That sounds more dissolute than it was. Denise worked nights for Radio Communications of America, in downtown Honolulu, and I worked on the night news desk at the Honolulu Advertiser, a few blocks away. On Saturday nights after work it was common for us to go to late parties at the homes of other night workers. Often we stayed to see the pink Hawaiian dawn, sometimes driving out to to see the Pan American Clipper splash down after its long flight from the States.
This morning we were standing in Tyree's yard, saying goodby. I remember the chubby Tyree standing in the doorway in his Chinese pongee housecoat with a red dragon embroidered on it. Suddenly we heard a distant explosion--felt it as much as heard it.
"Probably just the gasworks," somebody joked. We laughed.
Later, we figured it must have been the battleship Arizona blowing up.

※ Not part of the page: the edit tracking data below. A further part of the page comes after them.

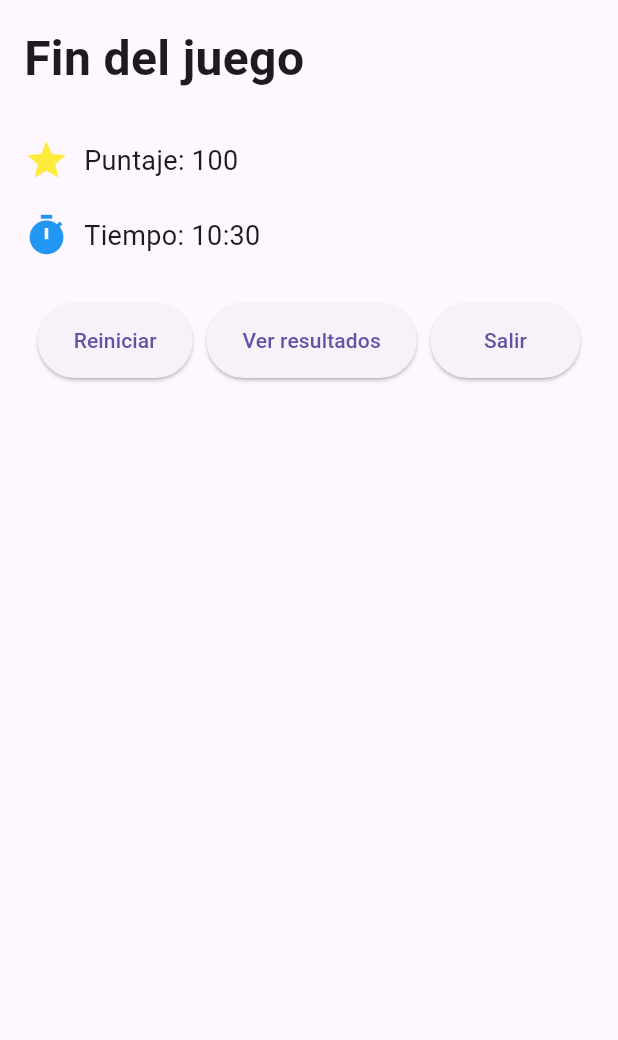
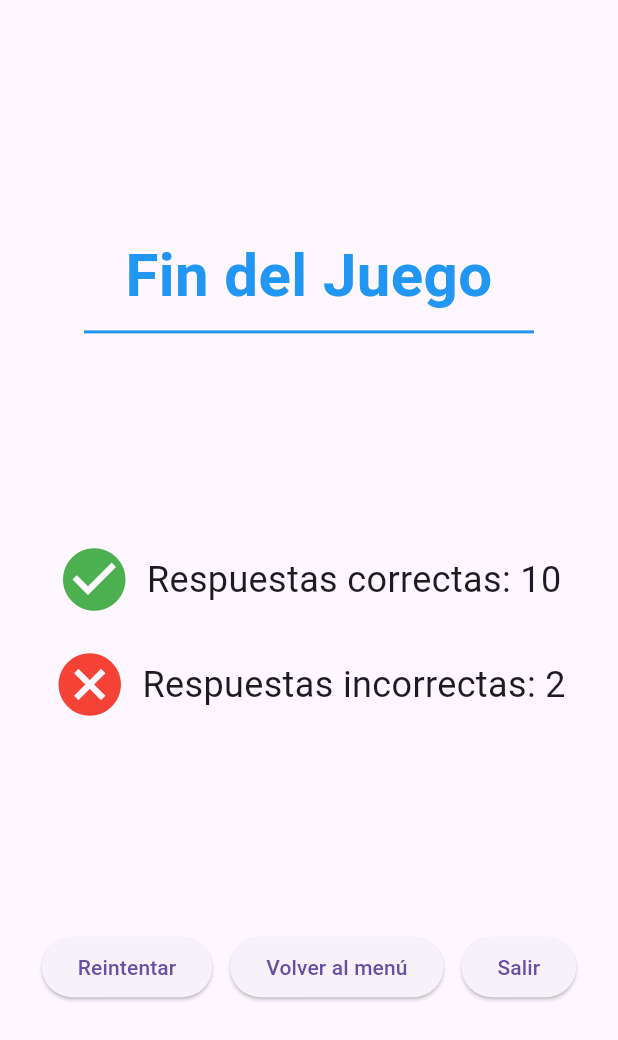
Before and after one commit to lamalover313/The-TriviaGO, a Flutter app: the screen it shows after launch, on a phone screen of 412 x 824 dp. Shown: the top 1040 px of the screen. Run offline on Flutter 3.47's test engine with Material 3 defaults, Android fonts, the phone set to English and light mode, and no system bars; our stand-ins replace firebase_auth, firebase_core, flutter_screenutil, font_awesome_flutter, go_router, google_sign_in; accounts and stored records are empty.

Commit message:
avance de pantalla resultados

```diff
--- a/lib/pages/resuts_page.dart
+++ b/lib/pages/resuts_page.dart
@@ -9,60 +9,68 @@ class ResultsPage extends StatelessWidget {
       body: Padding(
         padding: const EdgeInsets.all(16.0),
         child: Column(
-          crossAxisAlignment: CrossAxisAlignment.start,
+          mainAxisAlignment: MainAxisAlignment.spaceEvenly,
+          crossAxisAlignment: CrossAxisAlignment.center,
+          children: [
+            Column(
               children: [
                 Text(
-              'Fin del juego',
+                  'Fin del Juego',
                   style: TextStyle(
-                fontSize: 32,
+                    fontSize: 40,
                     fontWeight: FontWeight.bold,
+                    color: Colors.blue,
                   ),
+                  textAlign: TextAlign.center,
                 ),
-            const SizedBox(height: 30),
+                Container(
+                  height: 2,
+                  width: 300,
+                  color: Colors.blue,
+                  margin: const EdgeInsets.only(top: 8),
+                ),
+              ],
+            ),
+            Column(
+              children: [
                 Row(
-              children: const [
-                Icon(Icons.star, size: 30, color: Colors.yellow),
-                SizedBox(width: 10),
+                  mainAxisAlignment: MainAxisAlignment.center,
+                  children: [
+                    Icon(Icons.check_circle, size: 50, color: Colors.green),
+                    const SizedBox(width: 10),
                     Text(
-                  'Puntaje: 100',
-                  style: TextStyle(fontSize: 18),
+                      'Respuestas correctas: 10',
+                      style: TextStyle(fontSize: 24),
                     ),
                   ],
                 ),
                 const SizedBox(height: 20),
                 Row(
-              children: const [
-                Icon(Icons.timer, size: 30, color: Colors.blue),
-                SizedBox(width: 10),
+                  mainAxisAlignment: MainAxisAlignment.center,
+                  children: [
+                    Icon(Icons.cancel, size: 50, color: Colors.red),
+                    const SizedBox(width: 10),
                     Text(
-                  'Tiempo: 10:30',
-                  style: TextStyle(fontSize: 18),
+                      'Respuestas incorrectas: 2',
+                      style: TextStyle(fontSize: 24),
                     ),
                   ],
                 ),
-            const SizedBox(height: 30),
+              ],
+            ),
             Row(
               mainAxisAlignment: MainAxisAlignment.spaceEvenly,
               children: [
                 ElevatedButton(
                   onPressed: () {},
-                  style: ElevatedButton.styleFrom(
-                    minimumSize: const Size(100, 50),
-                  ),
-                  child: const Text('Reiniciar'),
+                  child: const Text('Reintentar'),
                 ),
                 ElevatedButton(
                   onPressed: () {},
-                  style: ElevatedButton.styleFrom(
-                    minimumSize: const Size(100, 50),
-                  ),
-                  child: const Text('Ver resultados'),
+                  child: const Text('Volver al menú'),
                 ),
                 ElevatedButton(
                   onPressed: () {},
-                  style: ElevatedButton.styleFrom(
-                    minimumSize: const Size(100, 50),
-                  ),
                   child: const Text('Salir'),
                 ),
               ],
```
Lines whose indentation alone changed are shown as unchanged.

That night we had been celebrating the arrival and departure of Francis McCarthy, UP correspondent from New York. McCarthy was to be a war correspondent. He had arranged to hitch a ride on an American B-17 being delivered to the Dutch East Indies on Monday.
That Saturday morning our paper had printed a red banner across the top of Page 1: WAR EXPECTED OVER WEEKEND. Everyone felt that war was imminent. The Japanese were straining at their leash. But we thought they would fall on the Dutch. We had to live with the irony of that headline.

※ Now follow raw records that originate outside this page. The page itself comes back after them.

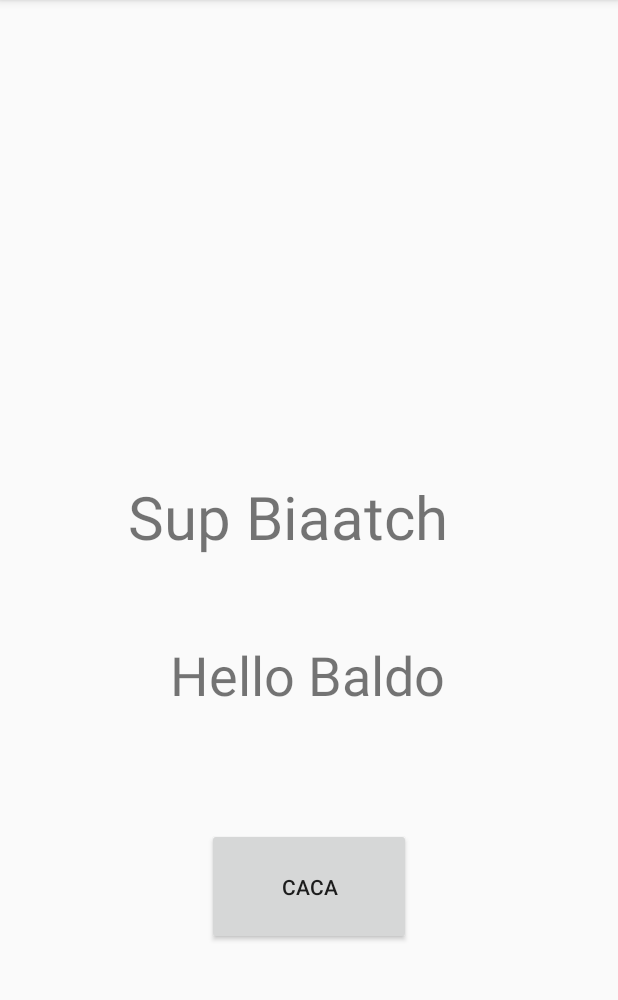
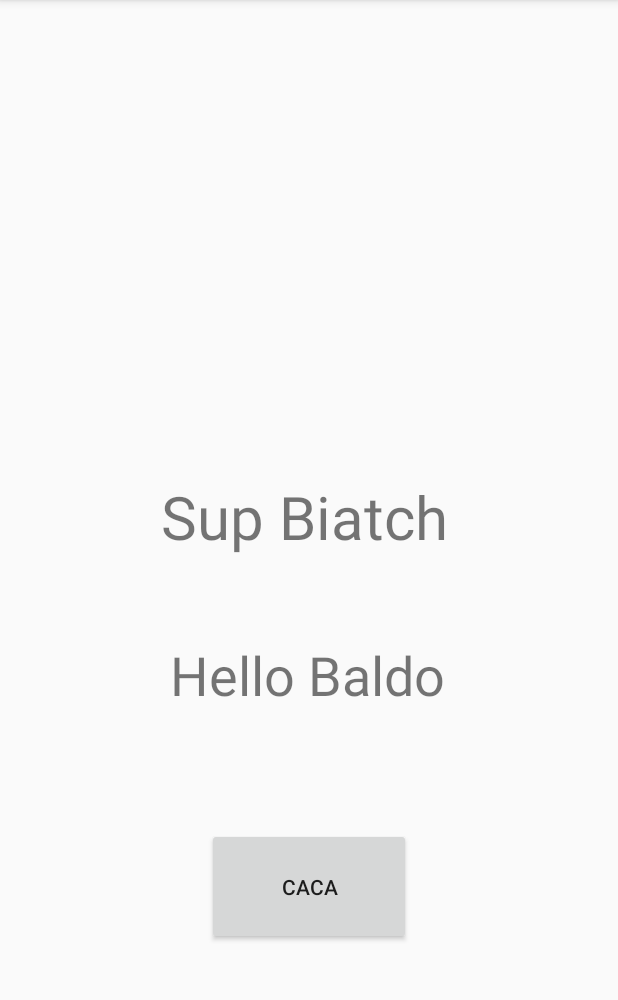
Before and after one commit to danielgmont/InfoITM, an Android app: the screen it shows after launch (MainActivity), on a phone screen of 412 x 824 dp, the part 84-1084 px from its top. Run offline under Robolectric (Android 15) with nearby library versions, the phone set to English and light mode, and no system bars.

Commit message:
Ahi va compa

```diff
--- a/app/src/main/res/layout/activity_main.xml
+++ b/app/src/main/res/layout/activity_main.xml
@@ -43,7 +43,7 @@
         android:textSize="40dp"
         android:layout_width="wrap_content"
         android:layout_height="wrap_content"
-        android:text="Sup Biaatch"
+        android:text="Sup Biatch"
         tools:layout_editor_absoluteX="96dp"
         tools:layout_editor_absoluteY="80dp"
         android:layout_above="@+id/textView3"
```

My wife and I didn't have a car. We caught a ride with Maj. Harry Albright, a former Advertiser reporter who had gone into the Army as assistant public-relations chief of the Hawaiian Division. He and his girlfriend were in riding togs; they planned to ride that morning at Ft. Shafter.
Francis McCarthy came along with a telephone operator he had met. They squeezed into the front seat with Albright and his girlfriend, the telephone operator, sitting on McCarthy's lap. I lay down in the back seat with my head on my wife's lap--fatigued but sober.
We were driving along Kalakaua Boulevard when I looked up through a window and saw two or three small planes streaking through the pretty blue sky. I was no expert at aircraft identification or altitude. But we saw military aircraft in the skies over Honolulu every day. They were always at their games. I knew their silhouettes. These looked strange. Small and shining in the sun.
"There's some funny-looking airplanes up there," I said.
Albright drove on, evidently looking forward to breakfast and his ride.
More planes came. I noticed that puffs of black smoke were bursting just below them.
"We're shooting at them," I said flatly.
Finally Albright stopped the car. He got out in the road, hands on hips, and looked up angrily at the planes.
"Damn those bastards," he cursed, kicking at the road with a polished boot, "I've told them and told them not to do anything like this without letting me know!"
He got back in and we drove on, each wondering about the strange phenomenon we had seen, but not comprehending.
That Oahu was under attack was simply too great an improbability to be imagined, even on such compelling evidence. We drove on through Honolulu, past the fire station at the Iolani Palace. It was empty, its doors open. A siren blared. That, too, was odd for a peaceful Sunday morning.
Albright let us off at our apartment over a garage and we went up to have breakfast and go to bed.
I learned later that Albright had dropped McCarthy and his girlfriend at the Alexander Young Hotel, which had a huge dining-room window on the street. They had taken a table by the window. A waiter hurried over and asked if they would mind moving to an inside table.
"We like it here," McCarthy said.
The waiter said, "I thought that if a bomb fell in the street, you might get hurt by flying glass."
Thus war came to Francis McCarthy.
Meanwhile, Albright drove on to Ft. Shafter, his unease growing. He arrived to find that Shafter had been strafed. Pearl Harbor was in flames. Albright soon had every correspondent in Honolulu pounding at his door. He set up the first war news desk.
I had stripped to my underwear, still dimly aware that something was amiss. "Something funny is going on," I told my wife, "but I'm too tired to care. I'm going to bed."
A minute or two later there was a hammering at the door and an old stateside friend of mine shouted, "Jack! The Japs are bombing us!"
I said, "I know it," and opened the door.
So, ingloriously, I accepted World War II.
Immediately I telephoned Tyree and shook him from his long-postponed sleep. "I think we're under attack," I told him, still not able to state it as a fact. "You'd better get to your office."
(He called his bureau chief, Frank Tremaine, who got the first bulletin through to San Francisco.)